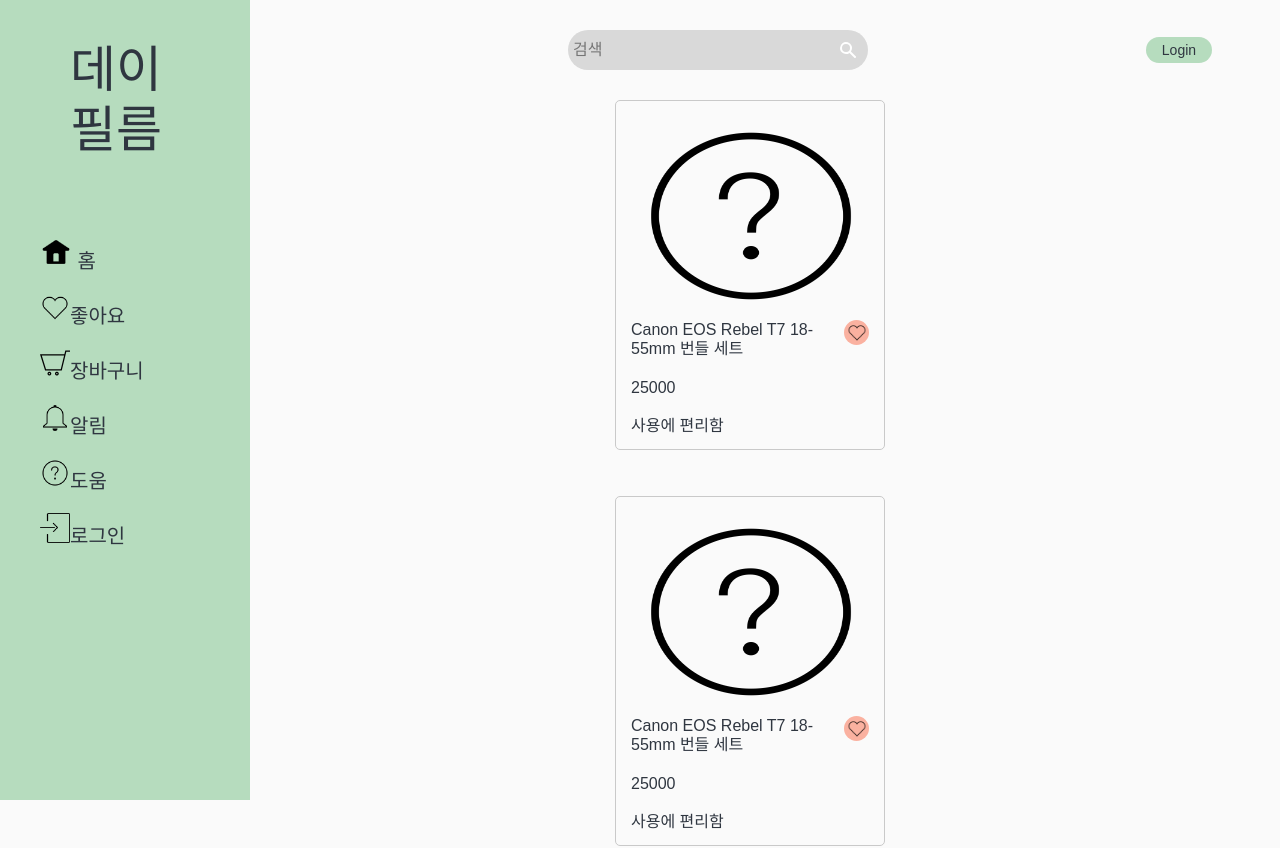
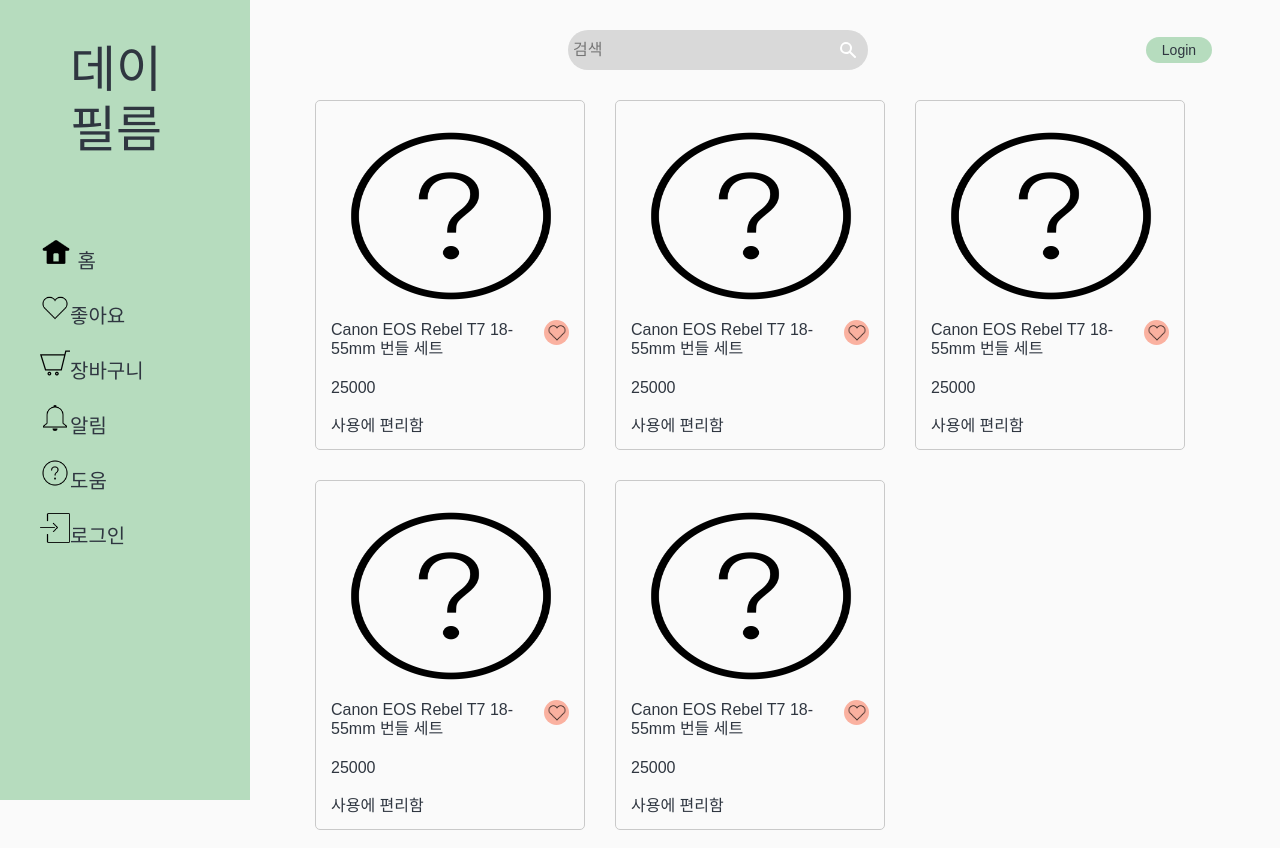
Before and after one commit to hyemimi/black-rabbit, a Next.js app: page /like/1 in a window 1280 px wide. Shown: the top 848 px of the page. Built offline with nearby package versions, Linux system fonts and the light colour scheme.

Commit message:
style : 좋아요 페이지 정렬

```diff
--- a/pages/like/[id].tsx
+++ b/pages/like/[id].tsx
@@ -3,6 +3,8 @@
 import { useEffect, useState } from "react";
 import { IItem, items } from "@/temp/items";
 import Product from "@/components/home/Product";
+import styled from "styled-components";
+
 export default function Like() {
   const [likeList, setLikeList] = useState<IItem[] | null>(null);
   useEffect(() => {
@@ -11,9 +13,17 @@
   }, []);
   return (
     <Wrapper>
-      {likeList?.map((product) => (
-        <Product key={product.Item_id} {...product} />
-      ))}
+      <BoxDiv>
+        {likeList?.map((product) => (
+          <Product key={product.Item_id} {...product} />
+        ))}
+      </BoxDiv>
     </Wrapper>
   );
 }
+
+const BoxDiv = styled.div`
+  display: flex;
+  width: 900px;
+  flex-wrap: wrap;
+`;
```
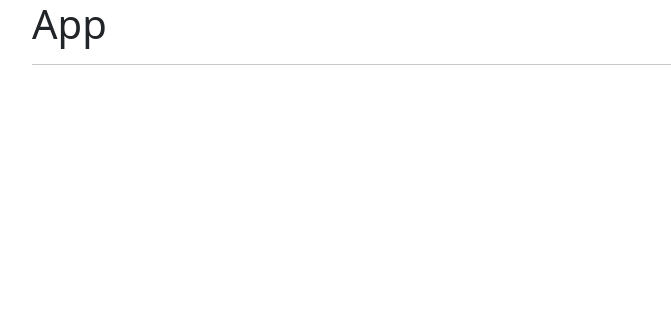
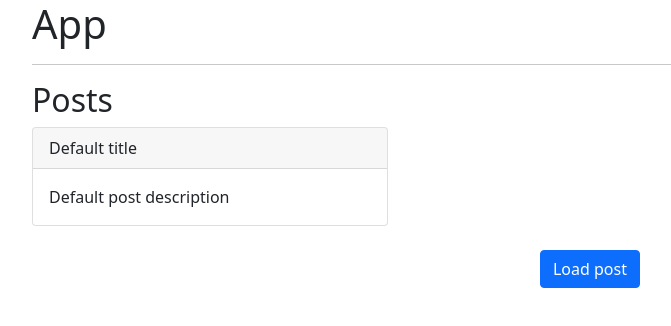
Before and after one commit to HodynskyiYK/Todo-App, a React (Create React App) app: page / in a window 1280 px wide. Shown: the top 326 px of the page, without its empty margins (50-721 px from the left). Built offline with nearby package versions, Linux system fonts and the light colour scheme.

Commit message:
created components for posts

```diff
--- a/src/App.js
+++ b/src/App.js
@@ -1,4 +1,5 @@
 import React from 'react';
+import PostsList from "./components/PostsList";
 
 const App = () => {
 
@@ -6,6 +7,7 @@ const App = () => {
         <div className="container">
             <h1>App</h1>
             <hr />
+            <PostsList />
         </div>
     );
 };
--- /dev/null
+++ b/src/components/PostItem.js
@@ -0,0 +1,23 @@
+import React from 'react';
+
+const PostItem = ({ post }) => {
+
+    return (
+        <div className="col-4 mb-4">
+            <div className="card">
+                <div className="card-header">{ post.title }</div>
+                <div className="card-body">{ post.body }</div>
+            </div>
+        </div>
+    );
+};
+
+PostItem.defaultProps = {
+    post: {
+        id: 1,
+        title: 'Default title',
+        body: 'Default post description'
+    }
+};
+
+export default PostItem;
--- /dev/null
+++ b/src/components/PostsList.js
@@ -0,0 +1,19 @@
+import React from 'react';
+import PostItem from "./PostItem";
+
+const PostsList = () => {
+
+    return (
+        <>
+            <h2>Posts</h2>
+            <div className="row">
+                <PostItem />
+            </div>
+            <div className="text-center">
+                <button className="btn btn-primary">Load post</button>
+            </div>
+        </>
+    );
+};
+
+export default PostsList;
```
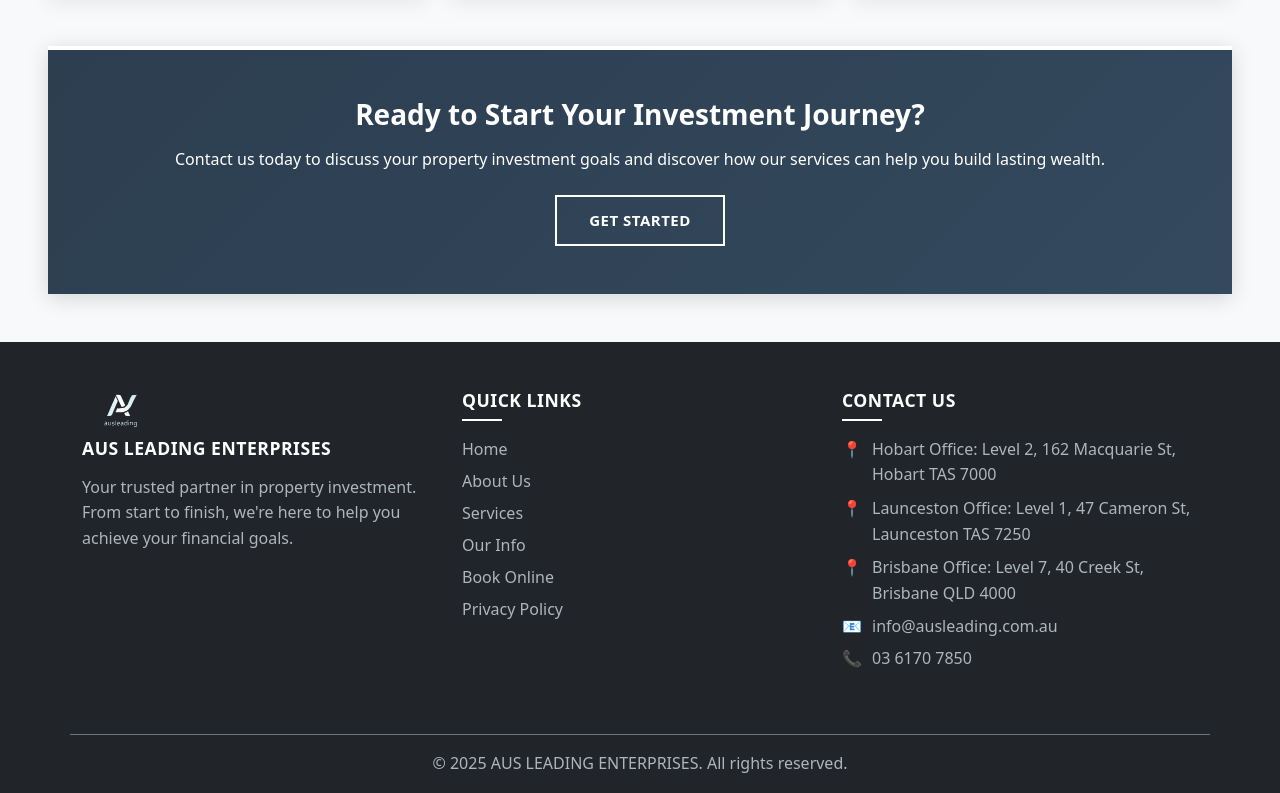
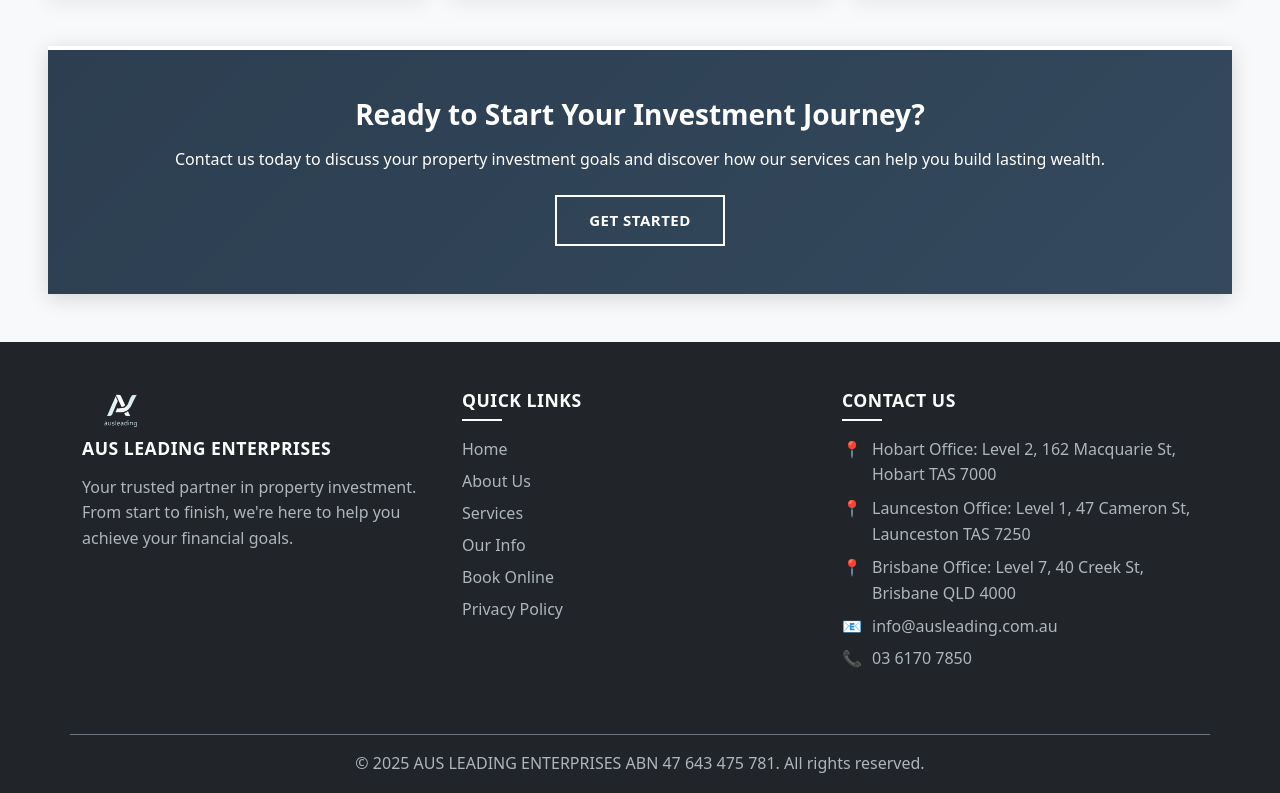
Before and after one commit to OM-Lending/auslending, a React (Create React App) app: page /services in a window 1280 px wide. Shown: the part 1452-2245 px from the top of the page. Built offline with nearby package versions, Linux system fonts and the light colour scheme.

Commit message:
Update Footer.js

```diff
--- a/src/components/Footer.js
+++ b/src/components/Footer.js
@@ -105,7 +105,7 @@ function Footer() {
         <Row className="border-top border-secondary pt-3 pb-3">
           <Col className="text-center">
             <p className="mb-0 text-light-gray">
-              &copy; {new Date().getFullYear()} AUS LEADING ENTERPRISES. All
+              &copy; {new Date().getFullYear()} AUS LEADING ENTERPRISES ABN 47 643 475 781. All
               rights reserved.
             </p>
           </Col>
```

#####

- Assignment
Show every line above in which the word "PostItem" is found.

- Solution for this problem
+++ b/src/components/PostItem.js
+const PostItem = ({ post }) => {
+PostItem.defaultProps = {
+export default PostItem;
+import PostItem from "./PostItem";
+                <PostItem />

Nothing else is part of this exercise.